__Work to complete__:
Could you repeat the entries below word for word, leaving nothing out?

───── Provided data ─────

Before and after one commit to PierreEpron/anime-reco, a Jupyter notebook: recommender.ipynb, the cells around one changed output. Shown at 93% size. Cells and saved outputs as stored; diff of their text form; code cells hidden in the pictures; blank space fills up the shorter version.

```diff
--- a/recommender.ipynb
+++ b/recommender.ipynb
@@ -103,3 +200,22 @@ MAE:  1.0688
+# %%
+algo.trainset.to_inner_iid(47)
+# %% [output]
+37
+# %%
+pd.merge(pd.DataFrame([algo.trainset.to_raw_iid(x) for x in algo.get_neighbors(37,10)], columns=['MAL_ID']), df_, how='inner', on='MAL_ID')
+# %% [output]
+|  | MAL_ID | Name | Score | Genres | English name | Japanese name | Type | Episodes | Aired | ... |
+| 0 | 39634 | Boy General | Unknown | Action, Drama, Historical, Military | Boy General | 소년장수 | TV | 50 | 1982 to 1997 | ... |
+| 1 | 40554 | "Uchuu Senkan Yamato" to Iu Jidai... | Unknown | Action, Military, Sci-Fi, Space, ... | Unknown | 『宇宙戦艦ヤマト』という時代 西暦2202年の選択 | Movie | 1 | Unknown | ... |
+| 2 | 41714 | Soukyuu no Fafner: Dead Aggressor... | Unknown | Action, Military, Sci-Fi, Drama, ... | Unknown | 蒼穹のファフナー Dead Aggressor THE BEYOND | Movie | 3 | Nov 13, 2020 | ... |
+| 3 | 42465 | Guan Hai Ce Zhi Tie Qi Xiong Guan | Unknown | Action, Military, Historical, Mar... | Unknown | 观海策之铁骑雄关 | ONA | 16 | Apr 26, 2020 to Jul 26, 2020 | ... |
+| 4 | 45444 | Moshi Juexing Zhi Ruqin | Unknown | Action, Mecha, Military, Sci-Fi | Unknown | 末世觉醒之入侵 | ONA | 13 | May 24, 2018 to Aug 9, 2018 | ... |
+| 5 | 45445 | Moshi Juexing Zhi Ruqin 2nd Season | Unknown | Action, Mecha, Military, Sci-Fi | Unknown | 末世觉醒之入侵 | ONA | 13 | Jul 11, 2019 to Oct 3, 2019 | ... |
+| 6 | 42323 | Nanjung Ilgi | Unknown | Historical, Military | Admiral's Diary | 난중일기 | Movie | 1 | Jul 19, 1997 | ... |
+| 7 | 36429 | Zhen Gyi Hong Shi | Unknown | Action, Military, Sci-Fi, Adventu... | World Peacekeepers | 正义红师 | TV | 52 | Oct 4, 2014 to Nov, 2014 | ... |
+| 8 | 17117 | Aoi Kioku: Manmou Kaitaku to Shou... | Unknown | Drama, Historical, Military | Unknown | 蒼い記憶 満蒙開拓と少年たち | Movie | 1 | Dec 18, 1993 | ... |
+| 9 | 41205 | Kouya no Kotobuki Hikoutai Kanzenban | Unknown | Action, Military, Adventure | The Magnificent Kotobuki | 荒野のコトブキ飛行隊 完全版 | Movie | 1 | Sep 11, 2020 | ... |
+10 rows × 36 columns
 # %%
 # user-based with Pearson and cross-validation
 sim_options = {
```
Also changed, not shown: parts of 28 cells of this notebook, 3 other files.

─────

__Finished task__:
Before and after one commit to PierreEpron/anime-reco, a Jupyter notebook: recommender.ipynb, the cells around one changed output. Shown at 93% size. Cells and saved outputs as stored; diff of their text form; code cells hidden in the pictures; blank space fills up the shorter version.

```diff
--- a/recommender.ipynb
+++ b/recommender.ipynb
@@ -103,3 +200,22 @@ MAE:  1.0688
+# %%
+algo.trainset.to_inner_iid(47)
+# %% [output]
+37
+# %%
+pd.merge(pd.DataFrame([algo.trainset.to_raw_iid(x) for x in algo.get_neighbors(37,10)], columns=['MAL_ID']), df_, how='inner', on='MAL_ID')
+# %% [output]
+|  | MAL_ID | Name | Score | Genres | English name | Japanese name | Type | Episodes | Aired | ... |
+| 0 | 39634 | Boy General | Unknown | Action, Drama, Historical, Military | Boy General | 소년장수 | TV | 50 | 1982 to 1997 | ... |
+| 1 | 40554 | "Uchuu Senkan Yamato" to Iu Jidai... | Unknown | Action, Military, Sci-Fi, Space, ... | Unknown | 『宇宙戦艦ヤマト』という時代 西暦2202年の選択 | Movie | 1 | Unknown | ... |
+| 2 | 41714 | Soukyuu no Fafner: Dead Aggressor... | Unknown | Action, Military, Sci-Fi, Drama, ... | Unknown | 蒼穹のファフナー Dead Aggressor THE BEYOND | Movie | 3 | Nov 13, 2020 | ... |
+| 3 | 42465 | Guan Hai Ce Zhi Tie Qi Xiong Guan | Unknown | Action, Military, Historical, Mar... | Unknown | 观海策之铁骑雄关 | ONA | 16 | Apr 26, 2020 to Jul 26, 2020 | ... |
+| 4 | 45444 | Moshi Juexing Zhi Ruqin | Unknown | Action, Mecha, Military, Sci-Fi | Unknown | 末世觉醒之入侵 | ONA | 13 | May 24, 2018 to Aug 9, 2018 | ... |
+| 5 | 45445 | Moshi Juexing Zhi Ruqin 2nd Season | Unknown | Action, Mecha, Military, Sci-Fi | Unknown | 末世觉醒之入侵 | ONA | 13 | Jul 11, 2019 to Oct 3, 2019 | ... |
+| 6 | 42323 | Nanjung Ilgi | Unknown | Historical, Military | Admiral's Diary | 난중일기 | Movie | 1 | Jul 19, 1997 | ... |
+| 7 | 36429 | Zhen Gyi Hong Shi | Unknown | Action, Military, Sci-Fi, Adventu... | World Peacekeepers | 正义红师 | TV | 52 | Oct 4, 2014 to Nov, 2014 | ... |
+| 8 | 17117 | Aoi Kioku: Manmou Kaitaku to Shou... | Unknown | Drama, Historical, Military | Unknown | 蒼い記憶 満蒙開拓と少年たち | Movie | 1 | Dec 18, 1993 | ... |
+| 9 | 41205 | Kouya no Kotobuki Hikoutai Kanzenban | Unknown | Action, Military, Adventure | The Magnificent Kotobuki | 荒野のコトブキ飛行隊 完全版 | Movie | 1 | Sep 11, 2020 | ... |
+10 rows × 36 columns
 # %%
 # user-based with Pearson and cross-validation
 sim_options = {
```
Also changed, not shown: parts of 28 cells of this notebook, 3 other files.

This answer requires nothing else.